3. The ever-growing Internet of Things
The Internet of Things refers to all of our connected smart devices that process information at the edge or in the cloud. Mobile devices such as smartphones, tablets, laptops, smartwatches, Google Nests, Fitbits, and other smart devices are all connected to the internet and create what we call the IoT.
Anything connected to the internet is vulnerable to a data breach or cyber attack. In the age of remote work, most business computing devices are IoT devices, so the attack surface area for cybercriminals is vast. Even some children’s toys can be connected to the internet and continuously collect a steady stream of information.
Even if that child’s toy is only used by little Suzy, it was probably programmed using a parent’s email account. If that toy ever becomes compromised, then hackers can easily use brute force to get into more accounts using the email/password combo stolen from little Suzy’s doll.
The data shows that the average household in the United States has at least 10 connected device products. Using MFA can help reduce vulnerabilities caused by IoT devices by protecting the critical personal information that can be found on common connected devices.
4. More remote workers than ever before
In addition to an increase in mobile solutions, the pandemic also forced businesses to shift to hybrid and remote working models to accommodate social distancing regulations. At the peak of lockdowns in 2020, more than 70% of the workforce had shifted to remote work. Even as businesses have begun to reopen and return to the office, many organizations still allow their staff to work from home indefinitely or opt for a hybrid work model.
This is an excellent use case for MFA because, instead of working in-office with an office computer, a VPN, and IT a couple of floors away, remote workers are using personal devices to conduct business. And because many people are new to working from home, their cybersecurity protocols are not likely to be air-tight. MFA can help protect company assets and personal data while working from home.
5. Evolving compliance regulations
There has been a massive movement around the world focused on protecting user data and creating privacy rights for users of numerous apps and websites. The EU has led the way with their GDPR (General Data Protection Regulation), followed by California’s recent CCPA (California Consumer Privacy Act).
This privacy trend isn’t going away anytime soon, with the death of third-party cookies coming in 2023, and increasing pressure on governments to create data privacy regulations. Since there are no federal data privacy regulations in the United States at the time of writing, the best way that you can begin to protect your privacy is to deploy MFA.

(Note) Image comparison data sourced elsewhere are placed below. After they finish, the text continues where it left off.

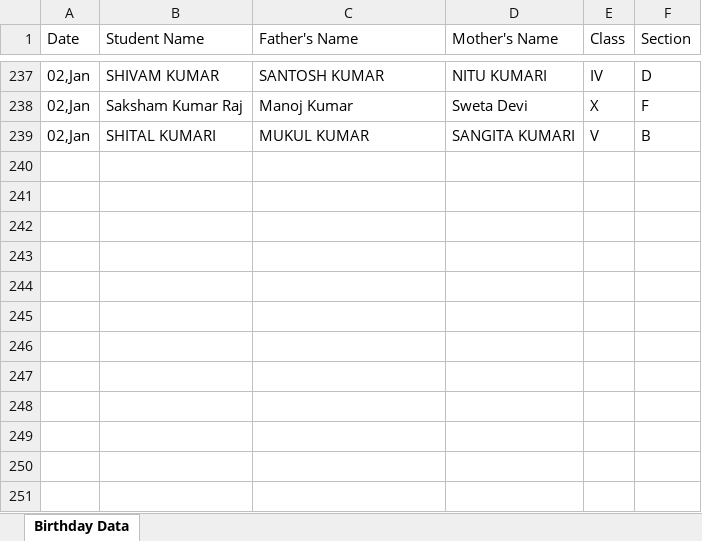
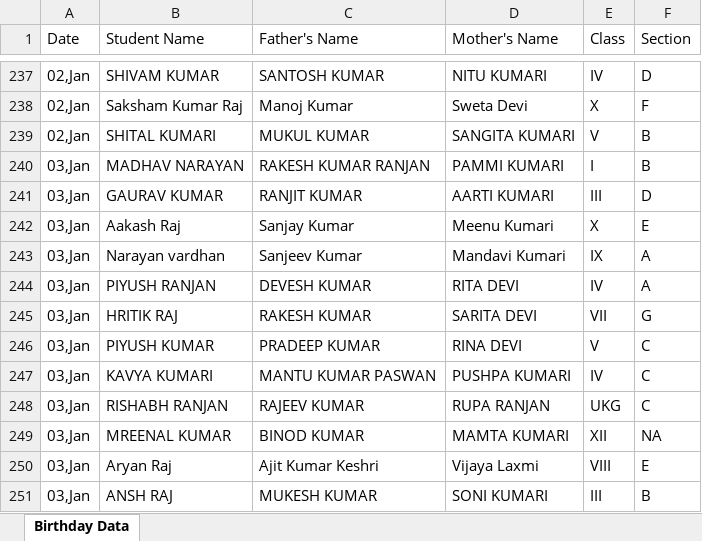
Before and after one commit to Hackerjnvv/HTML, an Excel workbook: Birthday Data Master.xlsx, sheet Birthday Data, drawn as a sheet; only a part is shown, gaps mark what is left out; values as stored, in another font and other column widths than the file's, no borders; the diff names each change by its address in the sheet, - before the commit and + after, or states it on an @@ line.

Commit message:
Automated data scrape and format for 2025-12-31

```diff
--- a/Birthday Data Master.xlsx (sheet Birthday Data)
+++ b/Birthday Data Master.xlsx (sheet Birthday Data)
+row 240: 03,Jan | MADHAV NARAYAN | RAKESH KUMAR RANJAN | PAMMI KUMARI | I | B
+row 241: 03,Jan | GAURAV KUMAR | RANJIT KUMAR | AARTI KUMARI | III | D
+row 242: 03,Jan | Aakash Raj | Sanjay Kumar | Meenu Kumari | X | E
+row 243: 03,Jan | Narayan vardhan | Sanjeev Kumar | Mandavi Kumari | IX | A
+row 244: 03,Jan | PIYUSH RANJAN | DEVESH KUMAR | RITA DEVI | IV | A
+row 245: 03,Jan | HRITIK RAJ | RAKESH KUMAR | SARITA DEVI | VII | G
+row 246: 03,Jan | PIYUSH KUMAR | PRADEEP KUMAR | RINA DEVI | V | C
+row 247: 03,Jan | KAVYA KUMARI | MANTU KUMAR PASWAN | PUSHPA KUMARI | IV | C
+row 248: 03,Jan | RISHABH RANJAN | RAJEEV KUMAR | RUPA RANJAN | UKG | C
+row 249: 03,Jan | MREENAL KUMAR | BINOD KUMAR | MAMTA KUMARI | XII | NA
+row 250: 03,Jan | Aryan Raj | Ajit Kumar Keshri | Vijaya Laxmi | VIII | E
+row 251: 03,Jan | ANSH RAJ | MUKESH KUMAR | SONI KUMARI | III | B
```
Also changed, not shown: 2 other files.
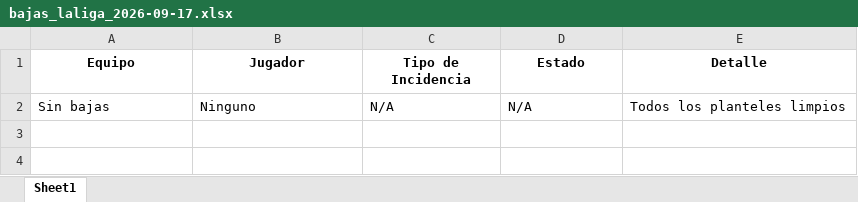
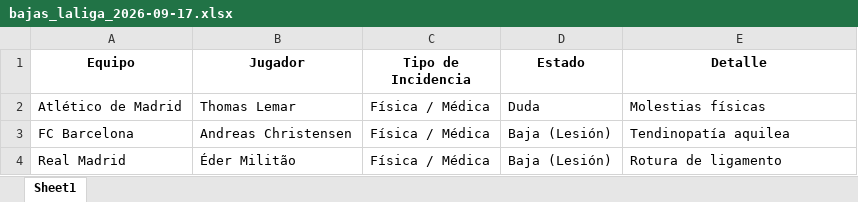
Before and after one commit to Rinconi/infobajas, an Excel workbook: informes/bajas_laliga_2026-09-17.xlsx, sheet Sheet1, drawn as a sheet; values as stored, in another font and other column widths than the file's, no borders; removed rows and columns are numbered as before the commit, all else as after; the diff names each change by its address in the sheet, - before the commit and + after, or states it on an @@ line.

```diff
--- a/informes/bajas_laliga_2026-09-17.xlsx (sheet Sheet1)
+++ b/informes/bajas_laliga_2026-09-17.xlsx (sheet Sheet1)
-row 2: Sin bajas | Ninguno | N/A | N/A | Todos los planteles limpios
+row 2: Atlético de Madrid | Thomas Lemar | Física / Médica | Duda | Molestias físicas
+row 3: FC Barcelona | Andreas Christensen | Física / Médica | Baja (Lesión) | Tendinopatía aquilea
+row 4: Real Madrid | Éder Militão | Física / Médica | Baja (Lesión) | Rotura de ligamento
```
Also changed, not shown: 2 other files.
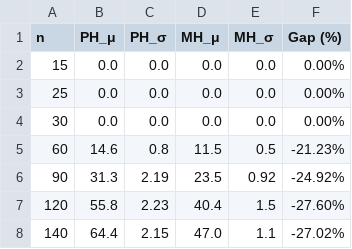
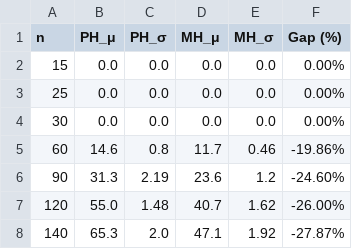
Before and after one commit to Myman110/Metaheuristic_assignment, a CSV file: ParameterTuning/results/table8_replication.csv, drawn as a sheet.

```diff
--- a/ParameterTuning/results/table8_replication.csv
+++ b/ParameterTuning/results/table8_replication.csv
@@ -4,5 +4,5 @@ n,PH_μ,PH_σ,MH_μ,MH_σ,Gap (%)
 30,0.0,0.0,0.0,0.0,0.00%
-60,14.6,0.8,11.5,0.5,-21.23%
-90,31.3,2.19,23.5,0.92,-24.92%
-120,55.8,2.23,40.4,1.5,-27.60%
-140,64.4,2.15,47.0,1.1,-27.02%
+60,14.6,0.8,11.7,0.46,-19.86%
+90,31.3,2.19,23.6,1.2,-24.60%
+120,55.0,1.48,40.7,1.62,-26.00%
+140,65.3,2.0,47.1,1.92,-27.87%
```
Also changed, not shown: 4 other files.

Protecting your personal and business privacy is of utmost importance as digital transformation sweeps across the globe. The ever-increasing number of devices connected to the IoT combined with the fact that more people are online than ever causes a chain reaction of vulnerability that when exploited can have far-reaching impacts.
Traditional methods of authentication such as simple username/password combinations are no longer enough to ensure security in an era of heightening cyberattacks. MFA creates a set of credentials that are unique to each individual, making it difficult for hackers to steal them and wreak havoc on your organization. MFA helps prevent data loss by using layers of security to block unauthorized users out while simplifying the login process for those who are authorized. If you want to avoid financial catastrophe, then don’t wait any longer to deploy MFA.
Note: This blog article was written by a guest contributor for the purpose of offering a wider variety of content for our readers. The opinions expressed in this guest author article are solely those of the contributor and do not necessarily reflect those of GlobalSign.